the motion, although a court may also give parties an
opportunity to properly provide support or opposition.
Statement of Facts
states that “on September 30, 2015, while confined on
the premises of the York County Prison's Immigration
Wing, I-C-4, Bund Bed #8, awaiting a Civil Forfeiture
Proceeding, the Plaintiff was surprisingly sprayed directly
into the eyes and face by another inmate with a liquid
disinfectant cleaning chemical substance that was supplied
and distributed to all Housing Units by the York County
Prison Maintenance Department for inmates unsupervised
use.” (Doc. 1). Plaintiff claims that
“after [his] eyes and face were sprayed with said
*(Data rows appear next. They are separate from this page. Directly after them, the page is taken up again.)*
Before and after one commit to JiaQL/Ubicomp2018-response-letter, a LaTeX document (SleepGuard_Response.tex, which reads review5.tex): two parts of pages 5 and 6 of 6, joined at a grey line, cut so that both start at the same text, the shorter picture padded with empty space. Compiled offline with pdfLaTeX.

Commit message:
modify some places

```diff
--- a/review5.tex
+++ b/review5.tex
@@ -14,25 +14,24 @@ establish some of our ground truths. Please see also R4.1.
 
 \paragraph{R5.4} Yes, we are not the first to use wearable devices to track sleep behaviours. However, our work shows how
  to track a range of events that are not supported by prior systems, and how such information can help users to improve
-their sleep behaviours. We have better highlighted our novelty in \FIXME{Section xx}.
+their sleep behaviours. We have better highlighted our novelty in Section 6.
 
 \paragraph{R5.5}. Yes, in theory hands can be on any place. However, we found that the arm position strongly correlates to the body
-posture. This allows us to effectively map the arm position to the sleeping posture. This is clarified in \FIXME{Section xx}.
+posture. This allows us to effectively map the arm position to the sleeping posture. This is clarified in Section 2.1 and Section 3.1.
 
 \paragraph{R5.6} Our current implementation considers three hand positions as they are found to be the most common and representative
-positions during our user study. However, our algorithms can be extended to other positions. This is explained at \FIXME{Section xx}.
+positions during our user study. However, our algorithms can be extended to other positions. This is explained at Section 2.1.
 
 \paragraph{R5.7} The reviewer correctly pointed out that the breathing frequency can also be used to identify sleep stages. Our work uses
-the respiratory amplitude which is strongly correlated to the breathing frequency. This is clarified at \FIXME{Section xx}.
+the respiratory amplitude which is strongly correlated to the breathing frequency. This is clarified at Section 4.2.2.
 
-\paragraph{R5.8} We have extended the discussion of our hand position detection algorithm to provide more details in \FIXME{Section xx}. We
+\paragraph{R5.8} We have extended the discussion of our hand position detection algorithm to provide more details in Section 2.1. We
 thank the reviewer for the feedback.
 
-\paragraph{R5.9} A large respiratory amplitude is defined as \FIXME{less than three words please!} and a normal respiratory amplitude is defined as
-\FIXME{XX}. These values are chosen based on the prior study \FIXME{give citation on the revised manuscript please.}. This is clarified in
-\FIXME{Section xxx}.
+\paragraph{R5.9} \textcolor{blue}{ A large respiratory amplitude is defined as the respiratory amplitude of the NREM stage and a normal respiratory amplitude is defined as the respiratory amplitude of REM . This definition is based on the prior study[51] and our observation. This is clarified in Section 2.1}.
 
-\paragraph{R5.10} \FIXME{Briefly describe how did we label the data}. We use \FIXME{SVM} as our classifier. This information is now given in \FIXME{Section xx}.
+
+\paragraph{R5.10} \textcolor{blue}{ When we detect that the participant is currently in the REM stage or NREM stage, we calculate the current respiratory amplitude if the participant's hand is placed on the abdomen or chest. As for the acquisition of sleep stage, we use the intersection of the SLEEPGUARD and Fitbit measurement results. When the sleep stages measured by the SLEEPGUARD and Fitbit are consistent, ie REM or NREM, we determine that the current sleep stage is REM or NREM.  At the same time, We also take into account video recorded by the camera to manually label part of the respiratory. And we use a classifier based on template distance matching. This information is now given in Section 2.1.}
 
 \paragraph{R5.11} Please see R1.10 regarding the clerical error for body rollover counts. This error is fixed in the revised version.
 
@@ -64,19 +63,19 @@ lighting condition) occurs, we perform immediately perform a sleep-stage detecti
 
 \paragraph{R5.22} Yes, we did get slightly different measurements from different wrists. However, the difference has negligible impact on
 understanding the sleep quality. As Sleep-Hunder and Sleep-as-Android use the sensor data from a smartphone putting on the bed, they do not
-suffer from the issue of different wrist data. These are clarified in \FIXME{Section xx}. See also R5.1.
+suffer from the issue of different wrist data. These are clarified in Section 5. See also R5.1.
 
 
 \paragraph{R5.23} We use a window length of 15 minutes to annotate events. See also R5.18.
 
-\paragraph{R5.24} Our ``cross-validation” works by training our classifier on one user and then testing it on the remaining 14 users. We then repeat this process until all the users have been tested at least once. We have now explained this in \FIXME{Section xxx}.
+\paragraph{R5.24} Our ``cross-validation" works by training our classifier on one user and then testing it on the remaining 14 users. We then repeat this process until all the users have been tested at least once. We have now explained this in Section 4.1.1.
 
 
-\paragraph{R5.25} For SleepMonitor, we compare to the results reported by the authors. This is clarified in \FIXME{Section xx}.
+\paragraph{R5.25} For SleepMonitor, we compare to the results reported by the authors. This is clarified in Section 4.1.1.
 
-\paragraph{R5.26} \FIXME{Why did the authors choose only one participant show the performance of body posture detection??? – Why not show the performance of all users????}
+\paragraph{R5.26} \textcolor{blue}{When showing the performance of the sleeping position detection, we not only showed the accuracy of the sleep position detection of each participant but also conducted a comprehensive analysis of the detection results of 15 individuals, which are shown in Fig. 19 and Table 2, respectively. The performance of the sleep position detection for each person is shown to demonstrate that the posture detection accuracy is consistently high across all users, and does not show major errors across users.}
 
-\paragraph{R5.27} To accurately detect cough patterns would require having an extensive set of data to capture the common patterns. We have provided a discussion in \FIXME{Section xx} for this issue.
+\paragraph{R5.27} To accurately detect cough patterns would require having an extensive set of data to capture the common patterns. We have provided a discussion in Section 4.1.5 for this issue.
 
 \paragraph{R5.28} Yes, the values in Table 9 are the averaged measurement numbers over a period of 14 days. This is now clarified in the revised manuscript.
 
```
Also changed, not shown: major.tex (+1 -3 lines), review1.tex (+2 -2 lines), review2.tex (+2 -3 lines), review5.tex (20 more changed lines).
chemical, Plaintiff's eyes and face began to burn
severely, causing extreme pain.” Id. He then
“requested from the duty Correctional Officer (identity
unknown), to be immediately sent to the York County Prison
Medical Department for the above said injuries, and was told
by this said Corrections Officer, that the Medical Department
was too busy tonight and that Plaintiff must wait.”
Id. Also, “Plaintiff requested to receive a
Grievance Form from this same said Corrections Officer and
was told by this Corrections Officer that there were not any
Grievance Forms on the Housing Unit available.”
September 30, 2015, the Plaintiff “used carbon paper
and handwrote his own Grievance complaining of these above
said facts.” Id. Specifically, Plaintiff's
Grievance read as follows: “Attn: Warden Sabol, While
using the rest room I was sprayed in the eyes and face with
cleaning chemicals and my eyes are burning very bad. I asked
the C/O to send me to the medical but he refused. When I
asked for a Grievance he told me that he did not have any.
Please help.” (Doc. 1-1 at 6, Grievance).
Plaintiff claims to have “hand delivered, submitted,
and filed that emergency handwritten grievance with the
on-duty Corrections Officer, believing that the on duty
Corrections Officer would recognize the Plaintiff's
immediate emergency needs and concerns and get the Plaintiff
the immediate emergency medical care and treatment required
and necessary for Plaintiff's said injuries.” (Doc.
October 1, 2015, at 11:49 a.m., Plaintiff was seen by Nurse
Practitioner Margaret Smith. (Doc. 48-1, Medical
Record). Plaintiff reported the following:
Plaintiff stated that he had something in his eye last night.
Stated he kept rubbing it. He stated that he was getting
discharge. Plaintiff stated that he also looks like he has
something in eye. Plaintiff stated his sight is fine. He also
stated it was scratchy, but had little discharge from that
Id. Plaintiff was assessed as having conjunctivitis,
conjunctival irritation. Id. He was then given
Natural Tears and Polymyxin eye drops, to place in his right
eye for five days, was instructed to try not to touch it and
to follow-up in five days. Id.
October 5, 2015, at 8:54 a.m., Plaintiff was again seen by
Nurse Practitioner Smith for his follow-up. Id.
Plaintiff reported that he “believes from touching it
now has conjunctivitis.” Id. He started using
Polytrim drops and stated “it is improved now”
with “slight amount of drainage.” Id.
Plaintiff was assessed as having conjunctivitis and was
directed to continue Polytrim drops as ordered and to
follow-up in seven days.” Id.
October 12, 2015, at 10:05 a.m., Plaintiff was seen for his
follow-up by Physicians Assistant Sandra L. Sackett.
Id. Plaintiff reported the he “has redden
conjunctiva for several weeks, was given natural tears and no
relief, then ordered ab ointment and still no relief, now he
is almost 1 month and still burning and stinging.”
Id. Plaintiff was assessed with “redden
conjunctiva swollen lids.” Id. He was directed
to be seen in the afternoon, for a follow-up, by Dr. Bene.
October 12, 2015, Plaintiff was seen by Dr. Bene at the York
Eye Institute. (Doc. 44 at 25). Dr. Bene's
report to York County Prison reveals the following:
Jason Eddington presents with red painful OU with burning and
swelling and blurred vision for about 2 wks. Since getting a